Ewan McGregor has revealed that Star Wars Episode II: Attack of the Clones needed every single line of dialogue re-recorded, due to a filming setup that "hummed".
The Star Wars prequels have been much maligned by long-term fans of the franchise (particularly Episode II, widely derided as the worst in the series), but they were instrumental in the development of digital cameras being used in Hollywood.
In fact, Attack of the Clones was the first ever science fiction film, and the third film ever, shot entirely on digital cameras (the Sony CineAlta F900, which was intended to film the 1999 Star Wars Episode I: The Phantom Menace in its entirety, but Sony could not produce enough cameras in time).
However, an unforeseen side effect in filming meant that the on-set audio for the film was rendered completely unusable.
"He was also pioneering digital cameras, which we used on the second episode and the third episode," McGregor told British GQ. "It took too long to change a lens, so they just had a zoom lens on them, and we had two of them.
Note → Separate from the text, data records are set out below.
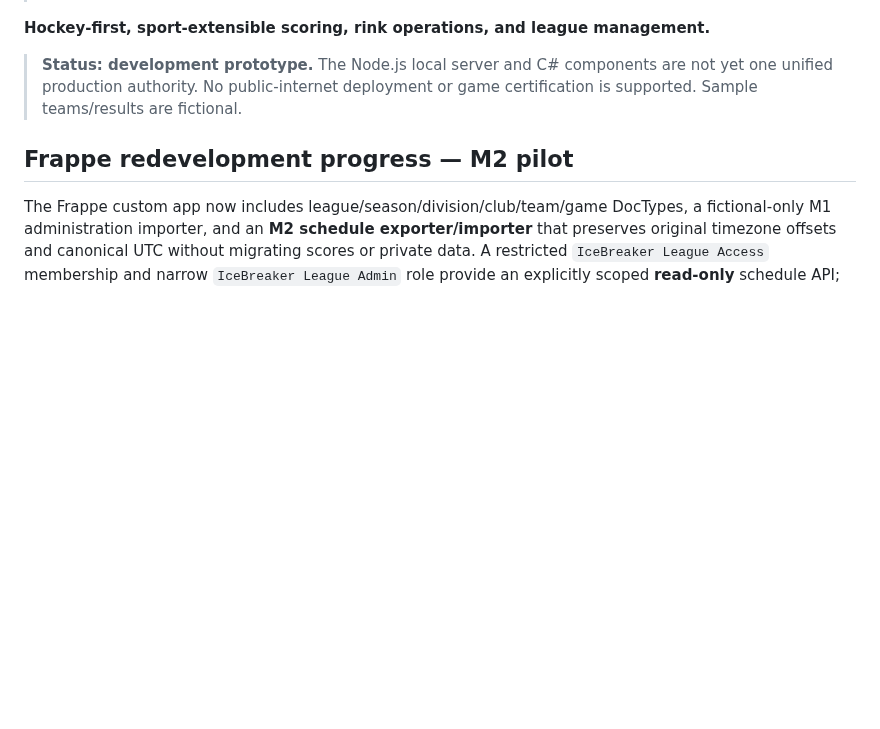
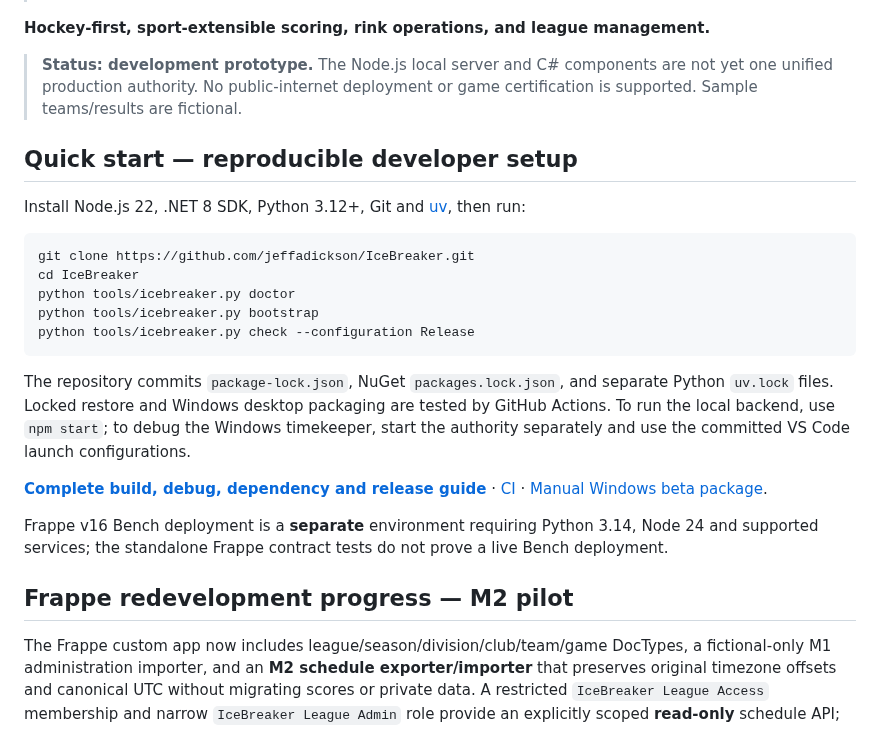
Before and after one commit to jeffadickson/IceBreaker, a Markdown page: README.md, the part around the change. Drawn GitHub-style; blank space fills up the shorter version.

Commit message:
docs(readme): one-command locked bootstrap, test and release entry points

````diff
--- a/README.md
+++ b/README.md
@@ -6,6 +6,24 @@
 **Hockey-first, sport-extensible scoring, rink operations, and league management.**
 
 > **Status: development prototype.** The Node.js local server and C# components are not yet one unified production authority. No public-internet deployment or game certification is supported. Sample teams/results are fictional.
+
+## Quick start — reproducible developer setup
+
+Install Node.js 22, .NET 8 SDK, Python 3.12+, Git and [uv](https://docs.astral.sh/uv/), then run:
+
+```bash
+git clone https://github.com/jeffadickson/IceBreaker.git
+cd IceBreaker
+python tools/icebreaker.py doctor
+python tools/icebreaker.py bootstrap
+python tools/icebreaker.py check --configuration Release
+```
+
+The repository commits `package-lock.json`, NuGet `packages.lock.json`, and separate Python `uv.lock` files. Locked restore and Windows desktop packaging are tested by GitHub Actions. To run the local backend, use `npm start`; to debug the Windows timekeeper, start the authority separately and use the committed VS Code launch configurations.
+
+**[Complete build, debug, dependency and release guide](docs/build-and-release.md)** · [CI](.github/workflows/ci.yml) · [Manual Windows beta package](.github/workflows/release-beta.yml).
+
+Frappe v16 Bench deployment is a **separate** environment requiring Python 3.14, Node 24 and supported services; the standalone Frappe contract tests do not prove a live Bench deployment.
 
 ## Frappe redevelopment progress — M2 pilot
 
````
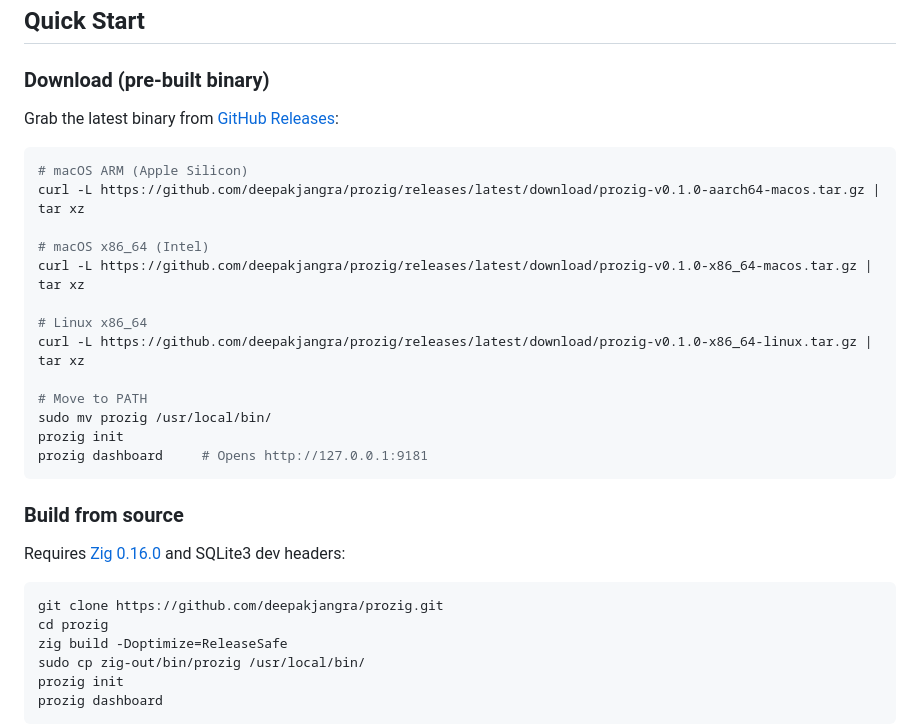
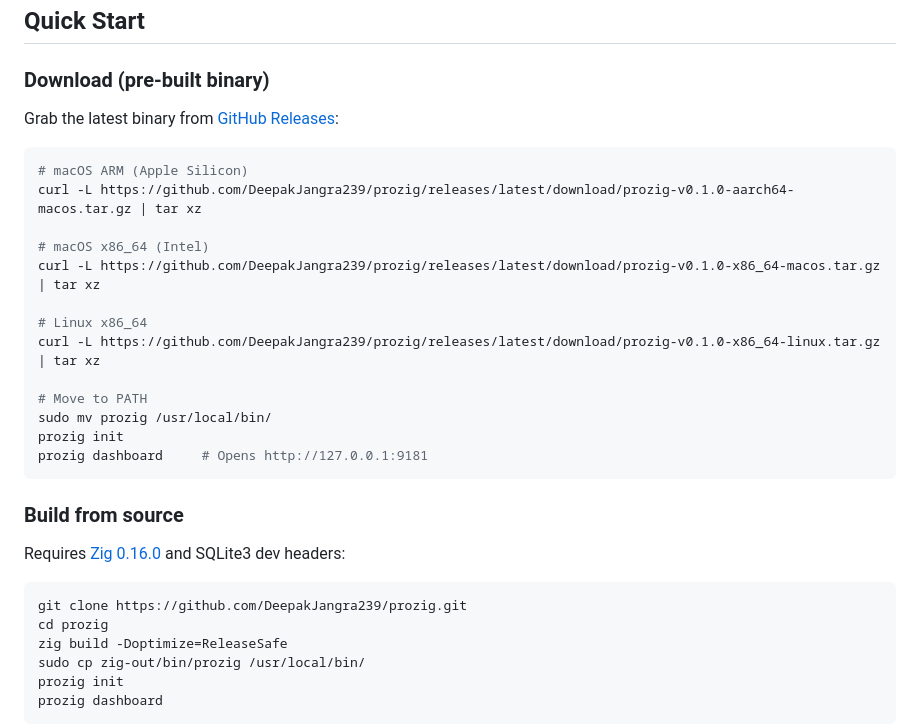
Before and after one commit to DeepakJangra239/prozig, a Markdown page: README.md, the part around one of its changes. GitHub-like rendering.

Commit message:
fix: correct GitHub username in badges and download URLs

````diff
--- a/README.md
+++ b/README.md
@@ -46,13 +46,13 @@ Grab the latest binary from [GitHub Releases](https://github.com/deepakjangra/pr
 
 ```bash
 # macOS ARM (Apple Silicon)
-curl -L https://github.com/deepakjangra/prozig/releases/latest/download/prozig-v0.1.0-aarch64-macos.tar.gz | tar xz
+curl -L https://github.com/DeepakJangra239/prozig/releases/latest/download/prozig-v0.1.0-aarch64-macos.tar.gz | tar xz
 
 # macOS x86_64 (Intel)
-curl -L https://github.com/deepakjangra/prozig/releases/latest/download/prozig-v0.1.0-x86_64-macos.tar.gz | tar xz
+curl -L https://github.com/DeepakJangra239/prozig/releases/latest/download/prozig-v0.1.0-x86_64-macos.tar.gz | tar xz
 
 # Linux x86_64
-curl -L https://github.com/deepakjangra/prozig/releases/latest/download/prozig-v0.1.0-x86_64-linux.tar.gz | tar xz
+curl -L https://github.com/DeepakJangra239/prozig/releases/latest/download/prozig-v0.1.0-x86_64-linux.tar.gz | tar xz
 
 # Move to PATH
 sudo mv prozig /usr/local/bin/
@@ -65,7 +65,7 @@ prozig dashboard     # Opens http://127.0.0.1:9181
 Requires [Zig 0.16.0](https://ziglang.org/download/) and SQLite3 dev headers:
 
 ```bash
-git clone https://github.com/deepakjangra/prozig.git
+git clone https://github.com/DeepakJangra239/prozig.git
 cd prozig
 zig build -Doptimize=ReleaseSafe
 sudo cp zig-out/bin/prozig /usr/local/bin/
````
Also changed, not shown: other parts of README.md (+3 -3 lines).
They had huge umbilical cords coming out the back to this tent in the corner of the set that hummed, literally hummed.
"And they discovered after we'd finished shooting that they hummed in the frequency of the human voice, so we had to redo every single line of the second film is ADR [automated dialog recording, where actors have to lip-sync their lines in post production]."
Watch video: Ewan McGregor talks Star Wars
Given all the extra work, and the pioneering effort to transform cinema in general, it was extra painful to the cast and crew for the prequel films to then be received so poorly by Star Wars fans.
"The fighting took months to learn, we did the best we could to make it the best it could be, and I think we did. To then have them released and for the noise coming back to be like, [deflated groan], was really hard.
"But now, I meet the generation we made them for. You know, I meet the young people who were kids then, who for them, our Star Wars films were their Star Wars films. And the Seventies films are, they don't have the same relationship with them.
"And it's really nice for me, that's really part of the reason I decided to do the TV series [Obi-Wan Kenobi], because I was aware of that. I mean, really there's a genuine appreciation of those films and it's funny to feel it, like, 15, 20 years later. But it's nice to feel it 15, 20 years later."
You can watch the entire Star Wars saga, including the new Obi-Wan Kenobi series, on Disney+.
Correction: The original version of this story, published on 02 August, inferred that the humming was caused by the lenses being used. We have since clarified that the humming was actually generated by the equipment inside the tent, not by the cameras or lenses.